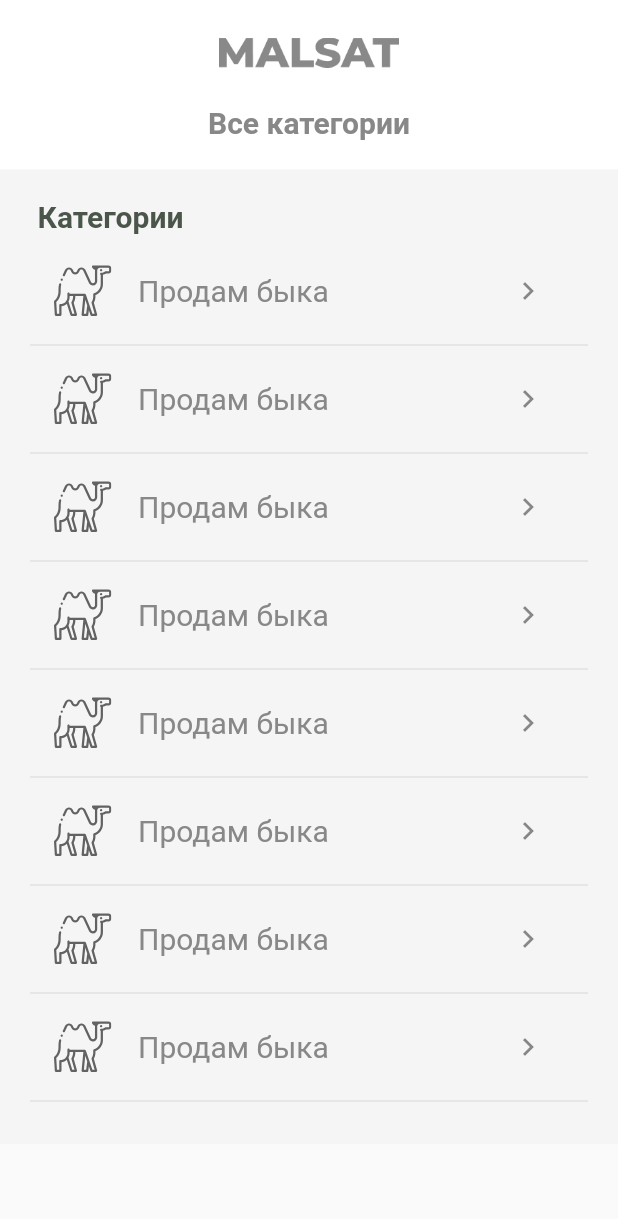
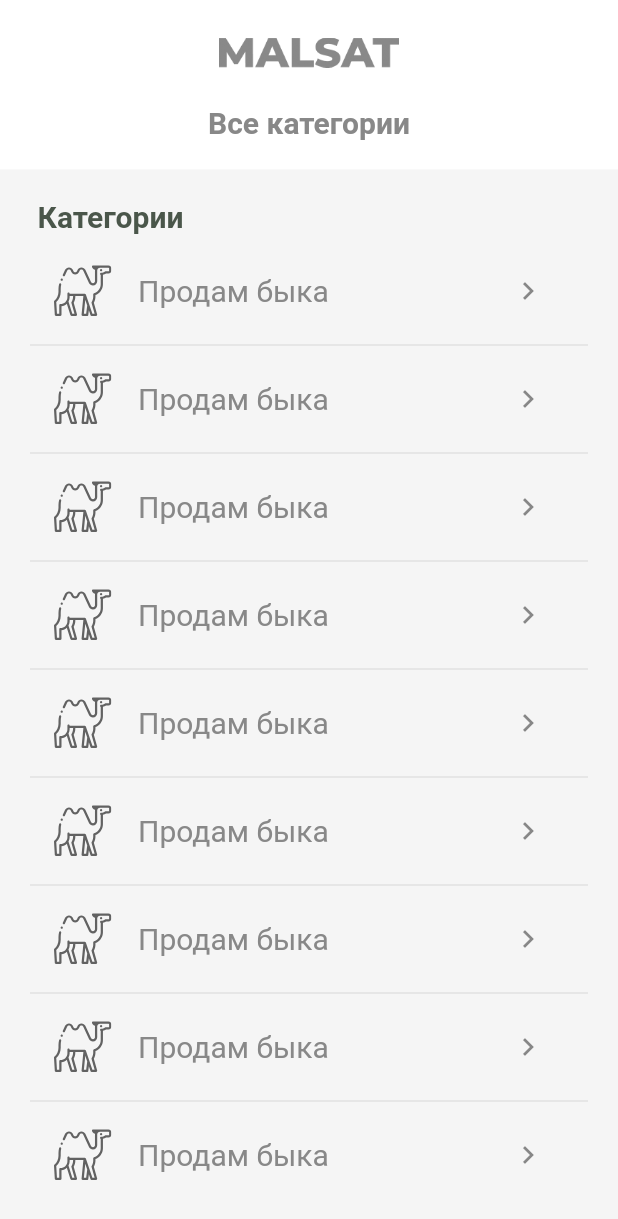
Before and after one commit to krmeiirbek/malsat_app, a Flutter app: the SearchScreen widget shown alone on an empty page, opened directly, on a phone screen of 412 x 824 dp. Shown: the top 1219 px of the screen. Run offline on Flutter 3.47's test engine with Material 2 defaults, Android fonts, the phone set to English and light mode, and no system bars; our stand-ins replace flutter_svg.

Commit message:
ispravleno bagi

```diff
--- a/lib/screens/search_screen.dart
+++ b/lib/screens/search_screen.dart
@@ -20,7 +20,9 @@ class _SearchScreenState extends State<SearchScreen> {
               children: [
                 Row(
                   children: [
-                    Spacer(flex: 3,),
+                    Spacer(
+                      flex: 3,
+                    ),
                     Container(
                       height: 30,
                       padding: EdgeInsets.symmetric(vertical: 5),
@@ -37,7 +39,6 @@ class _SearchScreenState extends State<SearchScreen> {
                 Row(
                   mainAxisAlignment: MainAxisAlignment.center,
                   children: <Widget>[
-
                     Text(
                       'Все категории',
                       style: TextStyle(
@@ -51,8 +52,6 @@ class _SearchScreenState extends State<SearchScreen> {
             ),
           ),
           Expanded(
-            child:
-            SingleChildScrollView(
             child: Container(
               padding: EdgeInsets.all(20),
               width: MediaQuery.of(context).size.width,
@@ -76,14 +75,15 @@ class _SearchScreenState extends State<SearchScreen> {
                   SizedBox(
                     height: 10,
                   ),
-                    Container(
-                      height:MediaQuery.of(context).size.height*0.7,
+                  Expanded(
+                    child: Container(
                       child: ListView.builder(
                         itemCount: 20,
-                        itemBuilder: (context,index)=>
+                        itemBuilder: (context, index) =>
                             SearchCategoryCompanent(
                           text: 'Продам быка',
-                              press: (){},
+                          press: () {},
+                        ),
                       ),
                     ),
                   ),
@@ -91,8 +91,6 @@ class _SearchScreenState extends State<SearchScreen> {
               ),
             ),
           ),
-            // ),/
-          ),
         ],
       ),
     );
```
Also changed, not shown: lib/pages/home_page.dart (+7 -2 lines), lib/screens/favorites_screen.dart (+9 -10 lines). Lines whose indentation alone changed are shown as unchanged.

- - - - -

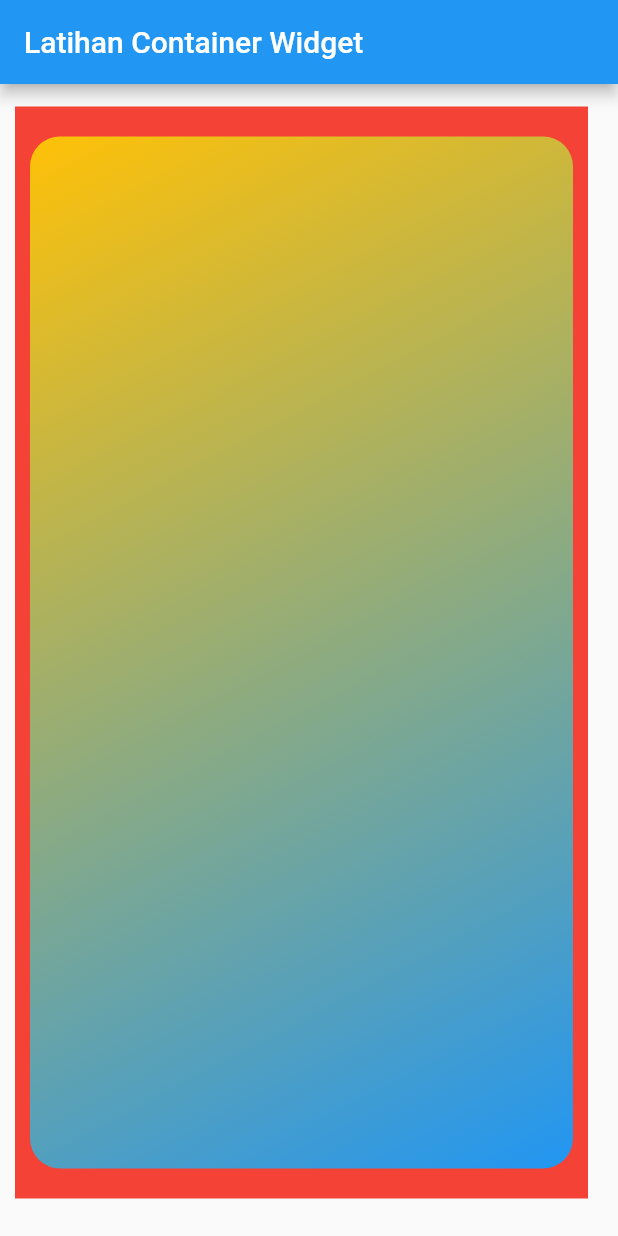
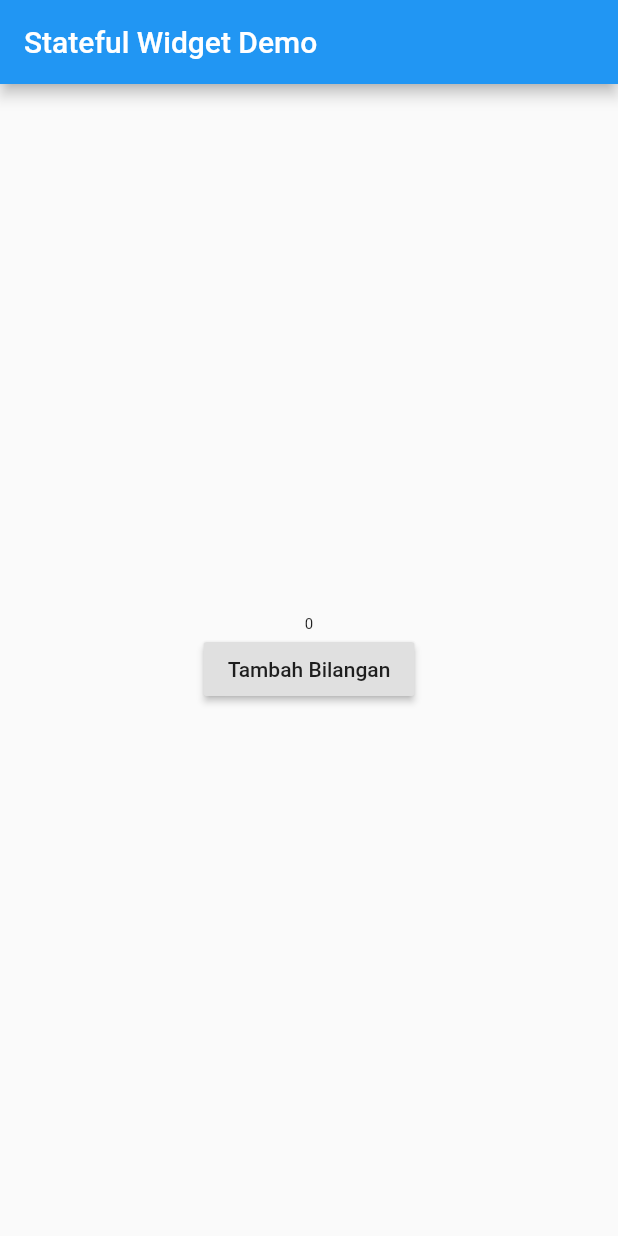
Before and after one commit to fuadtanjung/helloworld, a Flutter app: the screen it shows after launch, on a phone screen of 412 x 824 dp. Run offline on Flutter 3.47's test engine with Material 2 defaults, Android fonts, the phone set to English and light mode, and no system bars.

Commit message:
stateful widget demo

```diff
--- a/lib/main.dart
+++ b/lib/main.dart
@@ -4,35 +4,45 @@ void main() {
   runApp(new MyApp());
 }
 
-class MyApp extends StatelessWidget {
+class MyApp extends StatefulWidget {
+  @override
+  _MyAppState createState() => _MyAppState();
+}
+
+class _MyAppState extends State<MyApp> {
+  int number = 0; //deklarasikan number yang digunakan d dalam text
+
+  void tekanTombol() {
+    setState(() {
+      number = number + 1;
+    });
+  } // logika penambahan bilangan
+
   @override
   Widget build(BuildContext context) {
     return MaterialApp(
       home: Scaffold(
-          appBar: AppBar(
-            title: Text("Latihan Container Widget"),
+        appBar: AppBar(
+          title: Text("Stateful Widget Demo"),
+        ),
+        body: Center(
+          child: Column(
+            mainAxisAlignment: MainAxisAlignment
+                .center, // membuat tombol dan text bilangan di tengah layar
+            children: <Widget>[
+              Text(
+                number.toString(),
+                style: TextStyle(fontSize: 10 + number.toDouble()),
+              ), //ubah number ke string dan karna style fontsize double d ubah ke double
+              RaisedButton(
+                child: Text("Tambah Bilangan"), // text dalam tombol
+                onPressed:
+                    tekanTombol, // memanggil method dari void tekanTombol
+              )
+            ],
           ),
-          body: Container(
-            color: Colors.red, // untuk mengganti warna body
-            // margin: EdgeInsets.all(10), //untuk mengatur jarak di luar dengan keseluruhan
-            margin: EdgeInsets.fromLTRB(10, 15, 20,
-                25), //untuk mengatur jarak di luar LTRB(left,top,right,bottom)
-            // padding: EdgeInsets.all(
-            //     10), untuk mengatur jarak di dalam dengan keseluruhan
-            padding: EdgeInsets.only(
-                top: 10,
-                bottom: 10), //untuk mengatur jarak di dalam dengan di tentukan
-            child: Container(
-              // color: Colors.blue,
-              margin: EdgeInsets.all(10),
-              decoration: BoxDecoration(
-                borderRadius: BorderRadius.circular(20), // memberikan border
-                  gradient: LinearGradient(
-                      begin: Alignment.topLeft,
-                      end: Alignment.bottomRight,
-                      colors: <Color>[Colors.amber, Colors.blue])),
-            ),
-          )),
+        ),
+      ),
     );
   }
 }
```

- - - - -

* DIRECTIONS: Only the count, nothing else: how many lines of the records hold the word "offline"?

* SOLUTION: 2